ABOUT THIS TASK
Please reproduce the entries below exactly, omitting any images they contain.
### MATERIAL PROVIDED ###
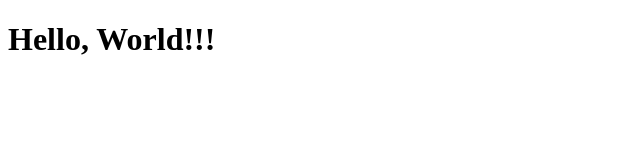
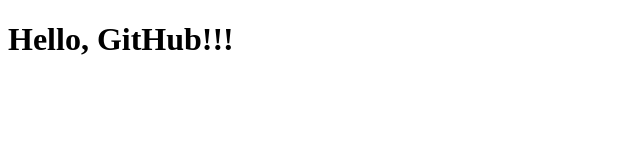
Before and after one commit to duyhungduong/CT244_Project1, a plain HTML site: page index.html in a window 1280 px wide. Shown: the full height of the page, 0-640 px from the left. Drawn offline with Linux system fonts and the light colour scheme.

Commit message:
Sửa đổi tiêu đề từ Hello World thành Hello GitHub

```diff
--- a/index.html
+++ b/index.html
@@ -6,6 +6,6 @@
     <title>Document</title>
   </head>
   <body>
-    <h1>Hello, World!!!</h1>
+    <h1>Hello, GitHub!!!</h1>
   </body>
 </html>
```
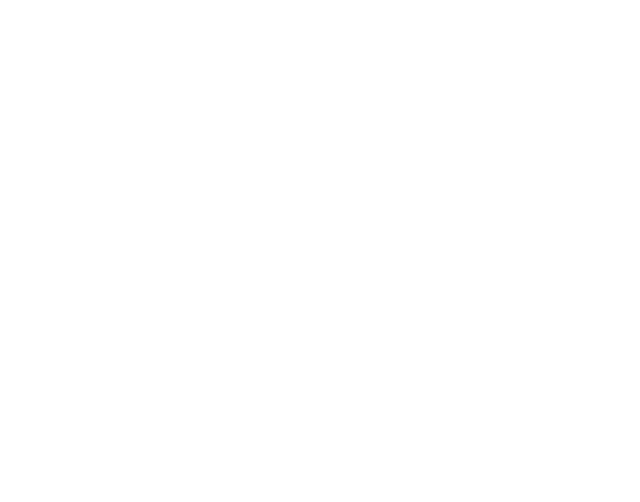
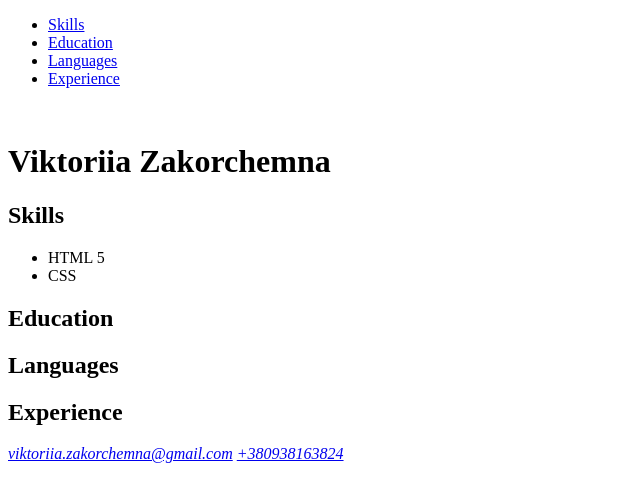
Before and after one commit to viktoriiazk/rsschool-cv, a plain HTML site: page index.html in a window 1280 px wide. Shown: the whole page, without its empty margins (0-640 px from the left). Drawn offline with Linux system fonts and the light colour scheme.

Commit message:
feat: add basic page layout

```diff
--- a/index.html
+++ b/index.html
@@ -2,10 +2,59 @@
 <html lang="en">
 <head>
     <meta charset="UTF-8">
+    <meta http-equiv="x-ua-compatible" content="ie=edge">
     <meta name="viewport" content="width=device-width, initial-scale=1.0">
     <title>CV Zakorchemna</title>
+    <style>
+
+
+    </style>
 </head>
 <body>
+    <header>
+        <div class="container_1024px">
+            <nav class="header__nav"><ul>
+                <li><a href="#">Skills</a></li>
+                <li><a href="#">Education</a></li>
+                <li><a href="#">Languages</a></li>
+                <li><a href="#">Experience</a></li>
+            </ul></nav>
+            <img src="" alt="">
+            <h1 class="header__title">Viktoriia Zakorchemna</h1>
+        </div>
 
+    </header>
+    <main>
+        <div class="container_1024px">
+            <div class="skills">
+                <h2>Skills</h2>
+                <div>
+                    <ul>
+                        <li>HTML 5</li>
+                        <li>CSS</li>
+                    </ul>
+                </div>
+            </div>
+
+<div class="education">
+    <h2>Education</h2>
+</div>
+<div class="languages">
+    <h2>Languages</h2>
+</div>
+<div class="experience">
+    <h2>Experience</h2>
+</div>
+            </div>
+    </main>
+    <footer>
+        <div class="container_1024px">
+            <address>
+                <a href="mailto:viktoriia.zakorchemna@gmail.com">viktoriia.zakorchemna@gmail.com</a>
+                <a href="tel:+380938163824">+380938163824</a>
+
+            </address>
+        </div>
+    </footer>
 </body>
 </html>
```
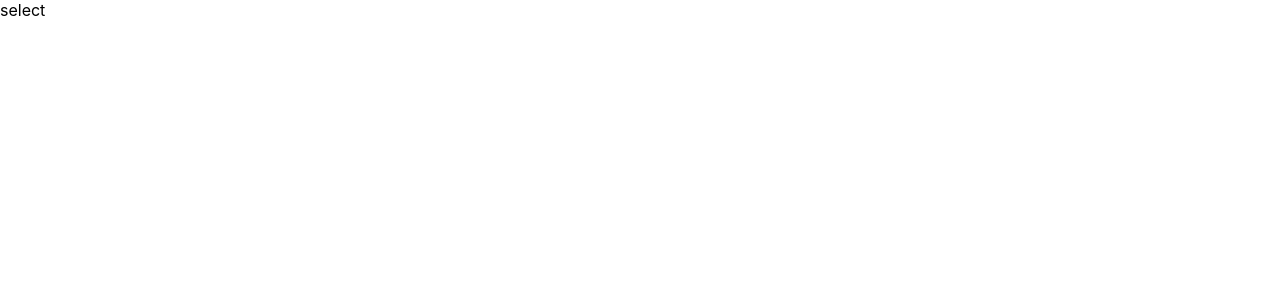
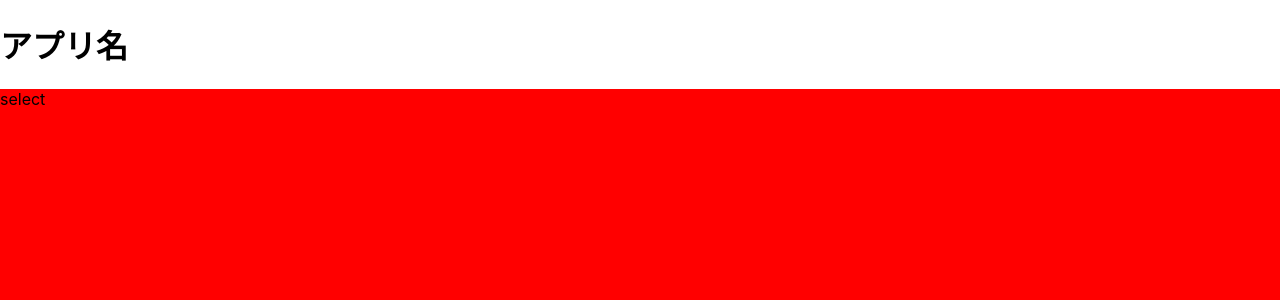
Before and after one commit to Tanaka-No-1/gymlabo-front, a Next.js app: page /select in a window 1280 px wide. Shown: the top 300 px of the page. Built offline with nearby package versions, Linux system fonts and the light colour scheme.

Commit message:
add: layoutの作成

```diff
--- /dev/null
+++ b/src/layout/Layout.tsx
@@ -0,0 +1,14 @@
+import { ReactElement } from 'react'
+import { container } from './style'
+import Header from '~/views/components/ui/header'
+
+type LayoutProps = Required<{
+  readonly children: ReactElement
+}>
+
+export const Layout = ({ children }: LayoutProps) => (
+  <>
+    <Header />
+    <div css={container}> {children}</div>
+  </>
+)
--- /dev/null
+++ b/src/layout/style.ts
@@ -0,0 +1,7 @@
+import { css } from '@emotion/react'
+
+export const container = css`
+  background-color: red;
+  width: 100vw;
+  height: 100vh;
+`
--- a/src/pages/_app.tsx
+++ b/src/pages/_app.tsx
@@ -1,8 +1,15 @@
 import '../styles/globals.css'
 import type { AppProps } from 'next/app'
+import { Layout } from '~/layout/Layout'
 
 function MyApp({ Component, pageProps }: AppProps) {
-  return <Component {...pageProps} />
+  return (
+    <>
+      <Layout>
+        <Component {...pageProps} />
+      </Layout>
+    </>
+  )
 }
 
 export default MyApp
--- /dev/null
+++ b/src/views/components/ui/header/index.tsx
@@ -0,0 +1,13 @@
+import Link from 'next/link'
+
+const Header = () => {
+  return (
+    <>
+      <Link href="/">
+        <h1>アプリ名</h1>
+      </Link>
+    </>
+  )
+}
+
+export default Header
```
###
OUTPUT OF THE TASK
Before and after one commit to duyhungduong/CT244_Project1, a plain HTML site: page index.html in a window 1280 px wide. Shown: the full height of the page, 0-640 px from the left. Drawn offline with Linux system fonts and the light colour scheme.

Commit message:
Sửa đổi tiêu đề từ Hello World thành Hello GitHub

```diff
--- a/index.html
+++ b/index.html
@@ -6,6 +6,6 @@
     <title>Document</title>
   </head>
   <body>
-    <h1>Hello, World!!!</h1>
+    <h1>Hello, GitHub!!!</h1>
   </body>
 </html>
```
Before and after one commit to viktoriiazk/rsschool-cv, a plain HTML site: page index.html in a window 1280 px wide. Shown: the whole page, without its empty margins (0-640 px from the left). Drawn offline with Linux system fonts and the light colour scheme.

Commit message:
feat: add basic page layout

```diff
--- a/index.html
+++ b/index.html
@@ -2,10 +2,59 @@
 <html lang="en">
 <head>
     <meta charset="UTF-8">
+    <meta http-equiv="x-ua-compatible" content="ie=edge">
     <meta name="viewport" content="width=device-width, initial-scale=1.0">
     <title>CV Zakorchemna</title>
+    <style>
+
+
+    </style>
 </head>
 <body>
+    <header>
+        <div class="container_1024px">
+            <nav class="header__nav"><ul>
+                <li><a href="#">Skills</a></li>
+                <li><a href="#">Education</a></li>
+                <li><a href="#">Languages</a></li>
+                <li><a href="#">Experience</a></li>
+            </ul></nav>
+            <img src="" alt="">
+            <h1 class="header__title">Viktoriia Zakorchemna</h1>
+        </div>
 
+    </header>
+    <main>
+        <div class="container_1024px">
+            <div class="skills">
+                <h2>Skills</h2>
+                <div>
+                    <ul>
+                        <li>HTML 5</li>
+                        <li>CSS</li>
+                    </ul>
+                </div>
+            </div>
+
+<div class="education">
+    <h2>Education</h2>
+</div>
+<div class="languages">
+    <h2>Languages</h2>
+</div>
+<div class="experience">
+    <h2>Experience</h2>
+</div>
+            </div>
+    </main>
+    <footer>
+        <div class="container_1024px">
+            <address>
+                <a href="mailto:viktoriia.zakorchemna@gmail.com">viktoriia.zakorchemna@gmail.com</a>
+                <a href="tel:+380938163824">+380938163824</a>
+
+            </address>
+        </div>
+    </footer>
 </body>
 </html>
```
Before and after one commit to Tanaka-No-1/gymlabo-front, a Next.js app: page /select in a window 1280 px wide. Shown: the top 300 px of the page. Built offline with nearby package versions, Linux system fonts and the light colour scheme.

Commit message:
add: layoutの作成

```diff
--- /dev/null
+++ b/src/layout/Layout.tsx
@@ -0,0 +1,14 @@
+import { ReactElement } from 'react'
+import { container } from './style'
+import Header from '~/views/components/ui/header'
+
+type LayoutProps = Required<{
+  readonly children: ReactElement
+}>
+
+export const Layout = ({ children }: LayoutProps) => (
+  <>
+    <Header />
+    <div css={container}> {children}</div>
+  </>
+)
--- /dev/null
+++ b/src/layout/style.ts
@@ -0,0 +1,7 @@
+import { css } from '@emotion/react'
+
+export const container = css`
+  background-color: red;
+  width: 100vw;
+  height: 100vh;
+`
--- a/src/pages/_app.tsx
+++ b/src/pages/_app.tsx
@@ -1,8 +1,15 @@
 import '../styles/globals.css'
 import type { AppProps } from 'next/app'
+import { Layout } from '~/layout/Layout'
 
 function MyApp({ Component, pageProps }: AppProps) {
-  return <Component {...pageProps} />
+  return (
+    <>
+      <Layout>
+        <Component {...pageProps} />
+      </Layout>
+    </>
+  )
 }
 
 export default MyApp
--- /dev/null
+++ b/src/views/components/ui/header/index.tsx
@@ -0,0 +1,13 @@
+import Link from 'next/link'
+
+const Header = () => {
+  return (
+    <>
+      <Link href="/">
+        <h1>アプリ名</h1>
+      </Link>
+    </>
+  )
+}
+
+export default Header
```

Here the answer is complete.